#### [Available data]
= Beginning of Section =
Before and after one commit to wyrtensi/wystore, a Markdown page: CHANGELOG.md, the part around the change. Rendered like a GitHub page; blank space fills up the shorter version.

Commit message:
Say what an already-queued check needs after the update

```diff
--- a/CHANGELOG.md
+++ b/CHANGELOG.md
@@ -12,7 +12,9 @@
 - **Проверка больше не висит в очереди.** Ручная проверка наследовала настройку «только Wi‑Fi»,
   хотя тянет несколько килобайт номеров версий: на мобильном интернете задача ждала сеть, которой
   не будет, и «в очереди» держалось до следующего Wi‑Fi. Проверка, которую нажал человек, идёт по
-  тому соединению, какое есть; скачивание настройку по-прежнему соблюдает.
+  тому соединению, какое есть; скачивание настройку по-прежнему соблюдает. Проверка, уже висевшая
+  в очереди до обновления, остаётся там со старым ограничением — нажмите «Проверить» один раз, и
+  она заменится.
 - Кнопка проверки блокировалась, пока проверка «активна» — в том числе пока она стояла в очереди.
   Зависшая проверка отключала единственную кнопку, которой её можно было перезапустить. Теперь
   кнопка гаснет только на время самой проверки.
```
= End of Section =
Above are the records. Copy every line in them holding "очереди".

#### [Answer to this task]
 - **Проверка больше не висит в очереди.** Ручная проверка наследовала настройку «только Wi‑Fi»,
   не будет, и «в очереди» держалось до следующего Wi‑Fi. Проверка, которую нажал человек, идёт по
+  в очереди до обновления, остаётся там со старым ограничением — нажмите «Проверить» один раз, и
 - Кнопка проверки блокировалась, пока проверка «активна» — в том числе пока она стояла в очереди.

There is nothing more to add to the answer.